Well, of course, we cannot really blame these two lovable humbugs for trying. They have suffered a lot recently. Yet to go along with their gorgeous balderdash, one has to banish an awful lot from memory -- for instance, the enormous growth in regulatory mischief, in transfer payments, in encroachments upon practically every area of the private sector. During the Carter years there was the glorious birth of the Department of Education and of the Department of Energy, the violent struggle to create a Consumer Protection Nanny and a Department of Natural Resources.

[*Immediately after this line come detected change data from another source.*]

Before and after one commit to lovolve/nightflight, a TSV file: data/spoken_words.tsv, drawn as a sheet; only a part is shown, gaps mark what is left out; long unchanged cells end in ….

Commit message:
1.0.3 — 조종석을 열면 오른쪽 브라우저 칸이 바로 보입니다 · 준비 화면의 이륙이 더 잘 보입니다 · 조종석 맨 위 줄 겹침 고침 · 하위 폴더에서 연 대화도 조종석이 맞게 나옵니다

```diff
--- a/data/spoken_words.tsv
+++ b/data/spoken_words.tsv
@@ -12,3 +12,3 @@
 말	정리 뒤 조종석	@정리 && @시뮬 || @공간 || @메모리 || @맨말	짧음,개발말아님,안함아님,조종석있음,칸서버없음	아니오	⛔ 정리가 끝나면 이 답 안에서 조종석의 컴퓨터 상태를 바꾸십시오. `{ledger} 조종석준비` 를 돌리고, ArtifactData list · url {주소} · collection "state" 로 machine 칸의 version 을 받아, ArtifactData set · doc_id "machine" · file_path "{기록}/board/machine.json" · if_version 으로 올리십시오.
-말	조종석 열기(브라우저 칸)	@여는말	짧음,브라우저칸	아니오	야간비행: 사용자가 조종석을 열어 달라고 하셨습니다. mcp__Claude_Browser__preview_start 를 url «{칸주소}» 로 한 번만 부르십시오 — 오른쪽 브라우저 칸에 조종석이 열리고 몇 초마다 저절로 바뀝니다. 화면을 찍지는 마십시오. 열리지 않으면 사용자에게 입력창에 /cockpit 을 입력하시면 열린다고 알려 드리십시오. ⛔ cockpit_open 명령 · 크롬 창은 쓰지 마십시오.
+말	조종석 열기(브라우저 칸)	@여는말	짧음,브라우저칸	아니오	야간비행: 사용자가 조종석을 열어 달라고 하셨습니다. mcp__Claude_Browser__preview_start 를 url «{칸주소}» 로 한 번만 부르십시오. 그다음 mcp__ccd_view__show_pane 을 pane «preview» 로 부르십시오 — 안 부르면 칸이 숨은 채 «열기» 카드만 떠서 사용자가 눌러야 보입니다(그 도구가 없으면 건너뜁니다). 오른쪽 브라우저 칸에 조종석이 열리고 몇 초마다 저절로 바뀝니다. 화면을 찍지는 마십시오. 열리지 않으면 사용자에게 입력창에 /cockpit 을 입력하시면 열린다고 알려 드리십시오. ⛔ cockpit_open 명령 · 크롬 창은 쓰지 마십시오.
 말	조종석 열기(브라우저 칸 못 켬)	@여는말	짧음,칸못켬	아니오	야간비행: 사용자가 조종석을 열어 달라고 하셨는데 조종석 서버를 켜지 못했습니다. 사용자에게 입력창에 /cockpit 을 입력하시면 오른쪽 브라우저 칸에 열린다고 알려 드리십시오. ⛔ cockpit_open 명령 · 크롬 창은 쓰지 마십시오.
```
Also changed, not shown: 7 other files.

There were the CETA boondoggles, the huge increase in food stamp outlays and the noble struggles against the giant corporations. There was the foreign policy. This was conservatism?

"It was a very novel idea Jimmy Carter had four years ago," a splendid Associated Press report tells us. "Instead of staffing the government with the usual appointees, he brought in critics of government, the reformers, the discontented. He hired outside agitators and made them inside agitators." More than 50 public interest pests from the Nader camorra were given powerful posts in the Carter administration.

"He trained a whole generation, which will be back," averred Sam Brown, whom Carter made director of ACTION. When the world was young, and the answers to our problems blossomed like spring flowers, Brown organized the Vietnam Moratorium. He also organized Eugene McCarthy's 1968 presidential campaign. During the Carter administration he attended cocktail parties for the victorious North Vietnamese. Is he, too, another of the Carter conservatives?Over the past two decades American liberalism devised an elaborate set of analyses, ideas and ideals. In time, it took refuge from reality in them. The failure of the Carter administration has now revealed the error of much of this intellection. Such absurd polemics as Newfield's and Schlesinger's demonstrate that the flight from reality continues and grows more desperate.